====== INPUT DATA ======
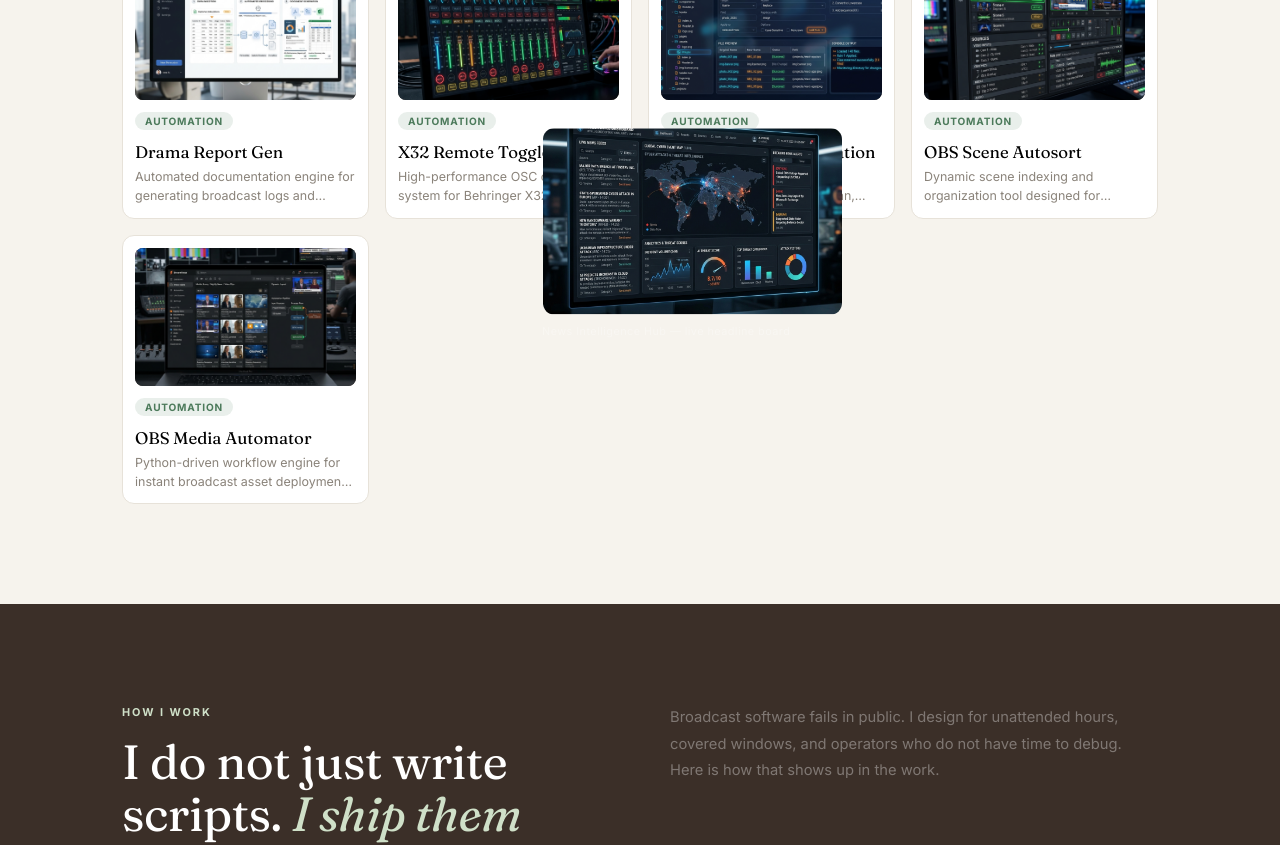
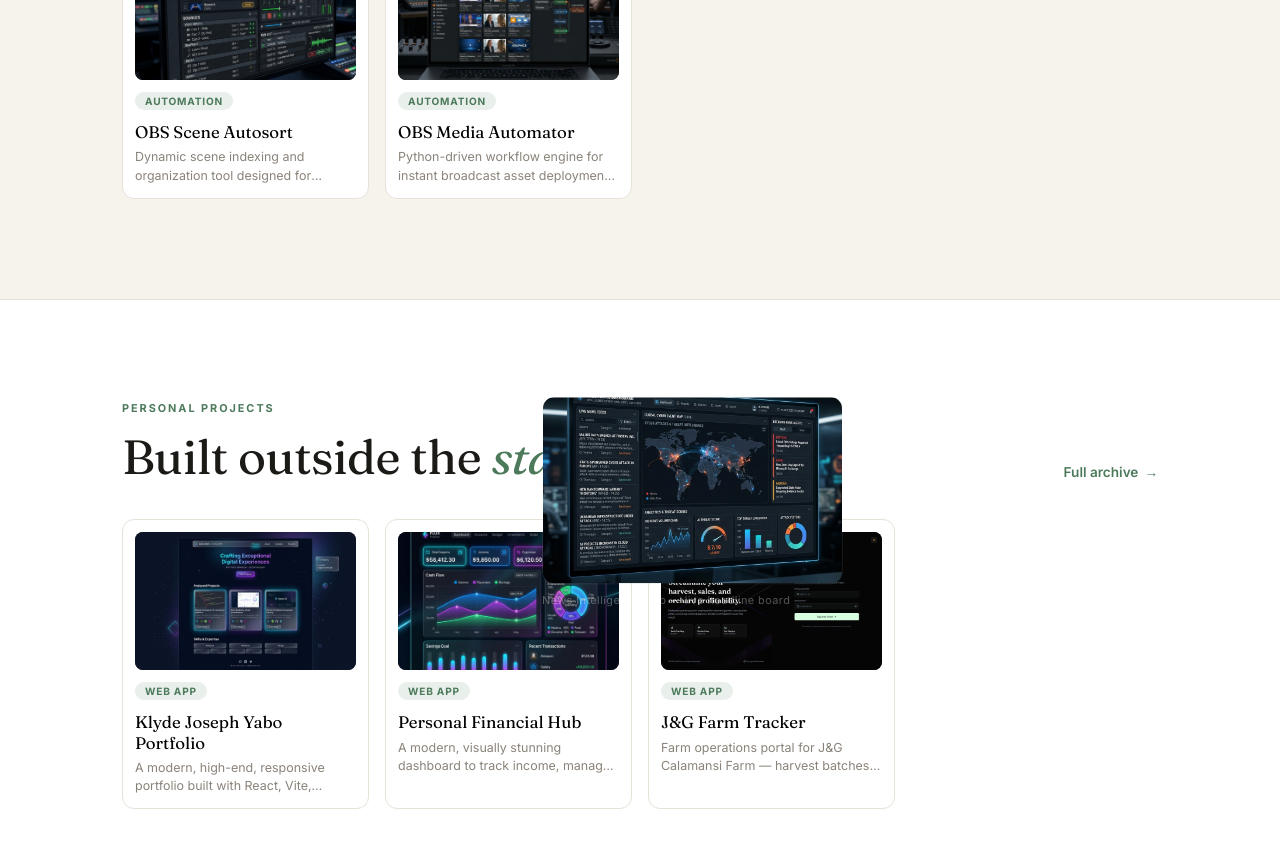
Before and after one commit to klaayd39/new-portfolio, a React (Vite) app: page / in a window 1280 px wide. Shown: the part 6840-7685 px from the top of the page. Built offline with nearby package versions, Linux system fonts and the light colour scheme.

Commit message:
Separate personal projects from station work on the portfolio.
Group projects by station vs personal, add a dedicated personal projects
section on the home page, and Station Work / Personal filters on Projects.

Co-authored-by: Cursor <cursoragent@cursor.com>

```diff
--- a/src/data/projects.js
+++ b/src/data/projects.js
@@ -2,6 +2,7 @@ export const PROJECTS = [
   {
     title: 'Klyde Joseph Yabo Portfolio',
     tag: 'Web App',
+    group: 'personal',
     link: 'https://github.com/klaayd39/personal-portfolio',
     desc: 'A modern, high-end, responsive portfolio built with React, Vite, Supabase, and plain CSS.',
     longDesc: 'This portfolio showcases professional broadcast systems, live-production automation tools, and real-time web applications with an elegant dark navy glassmorphic theme.',
@@ -21,6 +22,7 @@ export const PROJECTS = [
   {
     title: 'news-headline-crawler',
     tag: 'Intelligence',
+    group: 'station',
     link: 'https://github.com/klaayd39/news-headline-crawler',
     desc: 'Automated news headline crawler and aggregation engine.',
     longDesc: 'news-headline-crawler is a headline crawler that gathers the latest news from various sources to build a centralized real-time intelligence board.',
@@ -39,6 +41,7 @@ export const PROJECTS = [
   {
     title: 'Personal Financial Hub',
     tag: 'Web App',
+    group: 'personal',
     link: 'https://github.com/klaayd39/personal-financial-hub',
     desc: 'A modern, visually stunning dashboard to track income, manage expenses, and monitor savings.',
     longDesc: 'A modern, visually stunning, and highly interactive web application designed to help you take complete control of your personal finances. Track your income, manage expenses, and monitor your savings all in one beautiful dashboard.',
@@ -58,6 +61,7 @@ export const PROJECTS = [
   {
     title: 'J&G Farm Tracker',
     tag: 'Web App',
+    group: 'personal',
     link: 'https://github.com/klaayd39/J-G-Farm-Website',
     desc: 'Farm operations portal for J&G Calamansi Farm — harvest batches, sales, expenses, and P&L in one place.',
     longDesc: 'J&G Farm Tracker is a production farm operations portal for J&G Calamansi Farm. It tracks harvest batches in red bags, buyer sales, field expenses, and profit & loss with inventory guards, analytics dashboards, and exportable reports.',
@@ -79,6 +83,7 @@ export const PROJECTS = [
   {
     title: 'Drama Report Gen',
     tag: 'Automation',
+    group: 'station',
     link: 'https://github.com/klaayd39/Automatic-Drama-Report-Document-Generation',
     desc: 'Automated documentation engine for generating broadcast logs and performance reports.',
     longDesc: 'Drama Report Gen is a backend document synthesizer that extracts script data, performance notes, and schedule logs to construct professional PDFs and sheets optimized for broadcast audit compliance.',
@@ -98,6 +103,7 @@ export const PROJECTS = [
   {
     title: 'Bombo Radyo News Intelligence Hub',
     tag: 'Intelligence',
+    group: 'station',
     featured: true,
     featuredId: 'bombo',
     featuredNum: '01',
@@ -141,6 +147,7 @@ export const PROJECTS = [
   {
     title: 'X32 Remote Toggle',
     tag: 'Automation',
+    group: 'station',
     link: 'https://github.com/klaayd39/x32-channel-remote-toggle',
     desc: 'High-performance OSC control system for Behringer X32 mixers using global keyboard hotkeys.',
     longDesc: 'X32 Remote Toggle is a high-performance, low-latency OSC control suite developed to interface directly with Behringer X32 audio consoles. It enables broadcast engineers to seamlessly toggle specific channels via global hotkeys.',
@@ -160,6 +167,7 @@ export const PROJECTS = [
   {
     title: 'Media Rename Automation',
     tag: 'Automation',
+    group: 'station',
     link: 'https://github.com/klaayd39/media-rename-automation',
     desc: 'PowerShell utilities for batch-renaming video files into a clean, consistent naming convention.',
     longDesc: 'A collection of PowerShell utilities built for organizing multi-part Holy Week drama series. It iterates through complex folder hierarchies to automatically rename files to a standardized format without moving or copying data.',
@@ -179,6 +187,7 @@ export const PROJECTS = [
   {
     title: 'OBS Scene Autosort',
     tag: 'Automation',
+    group: 'station',
     link: 'https://github.com/klaayd39/obs-scene-autosort',
     desc: 'Dynamic scene indexing and organization tool designed for complex live productions.',
     longDesc: 'OBS Scene Autosort resolves workflow clutter in complex live productions by auto-indexing, sorting, and arranging scene structures in OBS Studio based on natural alphanumeric sorting via a Lua script.',
@@ -198,6 +207,7 @@ export const PROJECTS = [
   {
     title: 'Nautel AUI Monitor',
     tag: 'Broadcast Systems',
+    group: 'station',
     featured: true,
     featuredId: 'nautel',
     featuredNum: '02',
@@ -241,6 +251,7 @@ export const PROJECTS = [
   {
     title: 'OBS Media Automator',
     tag: 'Automation',
+    group: 'station',
     link: 'https://github.com/klaayd39/obs-media-automator',
     desc: 'Python-driven workflow engine for instant broadcast asset deployment and OBS source management.',
     longDesc: 'OBS Media Automator is a specialized Python toolkit for OBS Studio that automates the configuration, scaling, and audio routing of Media Sources as they are added to your scenes, preventing manual setup delays.',
@@ -258,3 +269,6 @@ export const PROJECTS = [
     image: '/projects/media.png'
   }
 ];
+
+export const STATION_PROJECTS = PROJECTS.filter((p) => p.group === 'station')
+export const PERSONAL_PROJECTS = PROJECTS.filter((p) => p.group === 'personal')
--- a/src/index.css
+++ b/src/index.css
@@ -964,7 +964,9 @@ a.cl-row .cl-val { color: var(--accent); }
 }
 .resume-page-inner { padding-top: 40px; padding-bottom: 80px; }
 
+.personal-projects-section { background: var(--bg); border-top: 1px solid var(--line); }
 .filter-tabs { display: flex; gap: 8px; margin-bottom: 28px; flex-wrap: wrap; }
+.filter-tabs-groups { margin-bottom: 12px; }
 .filter-tab {
   padding: 0.45rem 1rem;
   border-radius: 100px;
--- a/src/pages/Home.jsx
+++ b/src/pages/Home.jsx
@@ -1,14 +1,14 @@
 import { Helmet } from 'react-helmet-async'
 import { Link } from 'react-router-dom'
 import { MARQUEE_TOOLS, TOOL_GROUPS } from '../data/skills'
-import { PROJECTS } from '../data/projects'
+import { PROJECTS, PERSONAL_PROJECTS, STATION_PROJECTS } from '../data/projects'
 import ScrollReveal from '../components/ScrollReveal'
 import Parallax from '../components/Parallax'
 import ProjectModal from '../components/ProjectModal'
 import { useState } from 'react'
 
-const FEATURED = PROJECTS.filter((p) => p.featured)
-const MORE = PROJECTS.filter((p) => !p.featured)
+const FEATURED = STATION_PROJECTS.filter((p) => p.featured)
+const STATION_MORE = STATION_PROJECTS.filter((p) => !p.featured)
 const marquee = [...MARQUEE_TOOLS, ...MARQUEE_TOOLS]
 
 export default function Home() {
@@ -290,7 +290,38 @@ export default function Home() {
             </Link>
           </div>
           <div className="more-grid">
-            {MORE.map((project) => (
+            {STATION_MORE.map((project) => (
+              <button
+                type="button"
+                className="more-card"
+                key={project.title}
+                onClick={() => setSelected(project)}
+              >
+                <div className="more-thumb">
+                  {project.image && <img src={project.image} alt="" loading="lazy" />}
+                </div>
+                <span className="project-card-tag">{project.tag}</span>
+                <h3>{project.title}</h3>
+                <p>{project.desc}</p>
+              </button>
+            ))}
+          </div>
+        </div>
+      </section>
+
+      <section className="section personal-projects-section">
+        <div className="wrap">
+          <div className="more-head">
+            <div>
+              <span className="label">Personal projects</span>
+              <h2 className="h2">Built outside the <em>station.</em></h2>
+            </div>
+            <Link to="/projects" className="more-all">
+              Full archive <span className="btn-arrow">→</span>
+            </Link>
+          </div>
+          <div className="more-grid">
+            {PERSONAL_PROJECTS.map((project) => (
               <button
                 type="button"
                 className="more-card"
--- a/src/pages/Projects.jsx
+++ b/src/pages/Projects.jsx
@@ -6,13 +6,20 @@ import { PROJECTS } from '../data/projects'
 
 export default function Projects() {
   const [activeCategory, setActiveCategory] = useState('All')
+  const [activeGroup, setActiveGroup] = useState('All')
   const [selectedProject, setSelectedProject] = useState(null)
 
   const categories = ['All', 'Automation', 'Broadcast Systems', 'Intelligence', 'Web App']
+  const groups = ['All', 'Station Work', 'Personal']
 
-  const filteredProjects = activeCategory === 'All'
-    ? PROJECTS
-    : PROJECTS.filter((p) => p.tag === activeCategory)
+  const filteredProjects = PROJECTS.filter((p) => {
+    const groupMatch =
+      activeGroup === 'All'
+      || (activeGroup === 'Station Work' && p.group === 'station')
+      || (activeGroup === 'Personal' && p.group === 'personal')
+    const categoryMatch = activeCategory === 'All' || p.tag === activeCategory
+    return groupMatch && categoryMatch
+  })
 
   const handleCategoryChange = (category) => {
     if (!document.startViewTransition) {
@@ -41,6 +48,17 @@ export default function Projects() {
       </div>
 
       <div className="wrap archive-body">
+        <div className="filter-tabs filter-tabs-groups">
+          {groups.map((group) => (
+            <button
+              key={group}
+              className={`filter-tab${activeGroup === group ? ' active' : ''}`}
+              onClick={() => setActiveGroup(group)}
+            >
+              {group}
+            </button>
+          ))}
+        </div>
         <div className="filter-tabs">
           {categories.map((category) => (
             <button
```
======
# TASK DETAILS:
Every line with "Calamansi" in it should be copied from the entries above.

# RESULT BELOW:
     desc: 'Farm operations portal for J&G Calamansi Farm — harvest batches, sales, expenses, and P&L in one place.',
     longDesc: 'J&G Farm Tracker is a production farm operations portal for J&G Calamansi Farm. It tracks harvest batches in red bags, buyer sales, field expenses, and profit & loss with inventory guards, analytics dashboards, and exportable reports.',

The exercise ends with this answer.